Dr. Ioan Raicu
Assistant Professor in Computer Science, Illinois Institute of Technology
Dr. Ioan Raicu is an assistant professor in CS at Illinois Institute of Technology, as well as a guest research faculty in MCS at Argonne National Laboratory. He is also the founder (2011) and director of the Data-Intensive Distributed Systems Laboratory at IIT. His research work and interests are in the general area of distributed systems. His work focuses on a relatively new paradigm of Many-Task Computing (MTC), which aims to bridge the gap between two predominant paradigms from distributed systems, High-Throughput Computing (HTC) and High-Performance Computing (HPC). His work has focused on defining and exploring both the theory and practical aspects of realizing MTC across a wide range of large-scale distributed systems. He is particularly interested in resource management in large scale distributed systems with a focus on many-task computing, data intensive computing, cloud computing, grid computing, and many-core computing. Dr. Raicu has been working with Mike Lang for several years co-mentoring graduate students on exploring extreme-scale simulations in distributed services. The projects include exploring the scalability of distributed NoSQL key/value storage systems with different architectures, and distributed job-launch and scheduling through work-stealing for both MTC and HPC workloads.
Dr. Satyajayant Misra
Assist Professor, Computer Science Dept, New Mexico State University
Dr. Carlos Maltzahn
Associate Adjunct Professor Computer Science Dept, UC Santa Cruz
Dr. Patrick Bridges
Assistant Professor in Computer Science, University of New Mexico
Dr. Dorian Arnold
Professor, UNM Dept of Computer Science, University of New Mexico
Dorian is an assistant professor in the Department of Computer Science at the University of New Mexico. His research focuses on the performance and reliability of extremely large scale systems with tens of thousands, hundreds of thousands or even millions of processing elements.
Dorian is working with Mike Lang, Hugh Greenberg and the USRC Systems Group on the Redfish Project. This group investigates the basic, general computation, communication and storage primitives that underlie HPC system services and provide a library of building blocks that provides a flexible, resilient and scalable implementation of these primitives.
Dr. Sean Williams
Postdoctoral Researcher, New Mexico Consortium
PhD Student, Computer Science, Illinois Institute of Technology
PHD Student, Ira A. Fulton School of Engineering, Arizona State University
Doug is a PhD student from Arizona State University's Ira
A. Fulton School of Engineering in Tempe, Arizona. Doug returned
to USRC in the fall of 2015 after a successful summer internship
in 2013. While working at USRC, Doug began working on LANL's
contribution to the UNITY project with mentor Mike Lang, along
with collaborators from GATech and ORNL.
UNITY seeks to 'unify' the application view of memory and
storage, into one clean, simple interface developers can use
without knowledge of a machine's devices.
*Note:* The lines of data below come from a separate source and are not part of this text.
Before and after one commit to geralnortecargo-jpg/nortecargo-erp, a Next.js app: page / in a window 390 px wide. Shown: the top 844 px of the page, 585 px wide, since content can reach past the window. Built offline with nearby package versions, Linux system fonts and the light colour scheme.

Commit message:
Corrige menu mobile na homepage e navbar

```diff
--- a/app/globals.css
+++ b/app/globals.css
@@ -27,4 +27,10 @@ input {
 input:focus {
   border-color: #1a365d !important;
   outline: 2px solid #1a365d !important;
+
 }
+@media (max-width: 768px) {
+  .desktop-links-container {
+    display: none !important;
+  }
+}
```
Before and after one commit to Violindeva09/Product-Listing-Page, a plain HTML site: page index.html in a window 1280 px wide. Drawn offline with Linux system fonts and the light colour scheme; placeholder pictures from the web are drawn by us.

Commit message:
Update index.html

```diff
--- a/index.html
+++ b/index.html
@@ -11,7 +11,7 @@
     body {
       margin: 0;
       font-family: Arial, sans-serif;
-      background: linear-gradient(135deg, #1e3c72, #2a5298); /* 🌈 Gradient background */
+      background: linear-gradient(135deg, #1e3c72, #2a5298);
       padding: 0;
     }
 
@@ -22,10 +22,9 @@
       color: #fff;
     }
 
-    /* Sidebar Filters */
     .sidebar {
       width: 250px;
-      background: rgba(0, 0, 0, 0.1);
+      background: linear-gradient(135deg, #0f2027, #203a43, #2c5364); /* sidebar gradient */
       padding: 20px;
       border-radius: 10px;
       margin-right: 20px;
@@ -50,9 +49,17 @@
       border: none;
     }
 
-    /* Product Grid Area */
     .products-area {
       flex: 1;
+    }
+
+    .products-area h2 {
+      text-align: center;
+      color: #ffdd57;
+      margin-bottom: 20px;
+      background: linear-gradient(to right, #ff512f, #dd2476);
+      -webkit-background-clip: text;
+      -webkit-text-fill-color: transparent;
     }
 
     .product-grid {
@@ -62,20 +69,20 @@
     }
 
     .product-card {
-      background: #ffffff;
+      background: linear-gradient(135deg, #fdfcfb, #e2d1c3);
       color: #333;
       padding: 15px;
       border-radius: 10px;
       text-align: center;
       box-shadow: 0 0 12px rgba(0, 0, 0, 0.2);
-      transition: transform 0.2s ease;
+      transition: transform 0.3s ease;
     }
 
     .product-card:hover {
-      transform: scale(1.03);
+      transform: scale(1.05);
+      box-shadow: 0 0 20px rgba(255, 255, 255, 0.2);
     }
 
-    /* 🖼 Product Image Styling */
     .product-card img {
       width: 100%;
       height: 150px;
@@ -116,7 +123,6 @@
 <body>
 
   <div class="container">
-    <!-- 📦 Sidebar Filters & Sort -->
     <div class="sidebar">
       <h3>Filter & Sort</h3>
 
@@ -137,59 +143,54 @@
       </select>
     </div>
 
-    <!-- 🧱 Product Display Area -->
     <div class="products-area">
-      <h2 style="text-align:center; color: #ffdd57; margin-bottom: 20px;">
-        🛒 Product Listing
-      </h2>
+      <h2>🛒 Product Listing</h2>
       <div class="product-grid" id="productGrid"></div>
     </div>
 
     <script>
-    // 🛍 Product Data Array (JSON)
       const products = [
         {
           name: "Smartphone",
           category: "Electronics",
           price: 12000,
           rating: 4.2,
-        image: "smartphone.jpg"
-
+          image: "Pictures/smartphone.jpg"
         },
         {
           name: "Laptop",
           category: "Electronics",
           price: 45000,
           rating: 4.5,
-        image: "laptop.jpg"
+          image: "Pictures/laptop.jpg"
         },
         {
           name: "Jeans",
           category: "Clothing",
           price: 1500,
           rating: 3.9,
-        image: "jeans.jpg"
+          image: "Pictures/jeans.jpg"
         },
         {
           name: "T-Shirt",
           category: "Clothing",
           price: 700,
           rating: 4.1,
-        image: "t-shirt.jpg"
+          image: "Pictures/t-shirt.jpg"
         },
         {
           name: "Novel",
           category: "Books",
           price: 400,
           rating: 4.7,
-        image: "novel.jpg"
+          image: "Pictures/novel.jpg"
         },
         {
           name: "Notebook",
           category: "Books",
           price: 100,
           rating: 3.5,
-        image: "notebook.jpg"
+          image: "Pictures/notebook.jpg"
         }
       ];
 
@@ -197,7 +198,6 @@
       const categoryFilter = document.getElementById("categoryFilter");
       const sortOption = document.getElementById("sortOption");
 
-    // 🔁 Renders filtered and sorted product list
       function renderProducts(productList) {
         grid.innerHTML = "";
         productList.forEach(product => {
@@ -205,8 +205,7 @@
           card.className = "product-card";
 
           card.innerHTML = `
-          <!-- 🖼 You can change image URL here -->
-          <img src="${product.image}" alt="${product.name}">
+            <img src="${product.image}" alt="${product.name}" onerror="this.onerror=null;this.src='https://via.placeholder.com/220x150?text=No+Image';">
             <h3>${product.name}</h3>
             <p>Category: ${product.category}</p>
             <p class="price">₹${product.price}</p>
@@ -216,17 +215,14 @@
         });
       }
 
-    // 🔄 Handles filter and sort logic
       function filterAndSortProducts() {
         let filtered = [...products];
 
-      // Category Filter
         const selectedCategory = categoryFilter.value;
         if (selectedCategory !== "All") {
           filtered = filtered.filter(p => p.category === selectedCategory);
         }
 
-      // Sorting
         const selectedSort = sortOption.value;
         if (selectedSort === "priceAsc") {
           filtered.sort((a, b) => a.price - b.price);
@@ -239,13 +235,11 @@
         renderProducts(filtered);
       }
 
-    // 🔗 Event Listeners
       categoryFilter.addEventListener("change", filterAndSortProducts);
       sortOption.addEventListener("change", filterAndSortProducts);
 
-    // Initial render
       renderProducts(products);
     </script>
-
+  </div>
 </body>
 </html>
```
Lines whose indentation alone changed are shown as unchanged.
Through UNITY, we hope
to better manage the avalanche of emerging storage and memory
technologies anticipated in future Ultrascale Systems.
During his time at USRC, Doug has published a paper on his first
project "TCASM: An asynchronous shared memory interface for
high-performance application composition" which will be used as
part of UNITY's low level data management mechanism.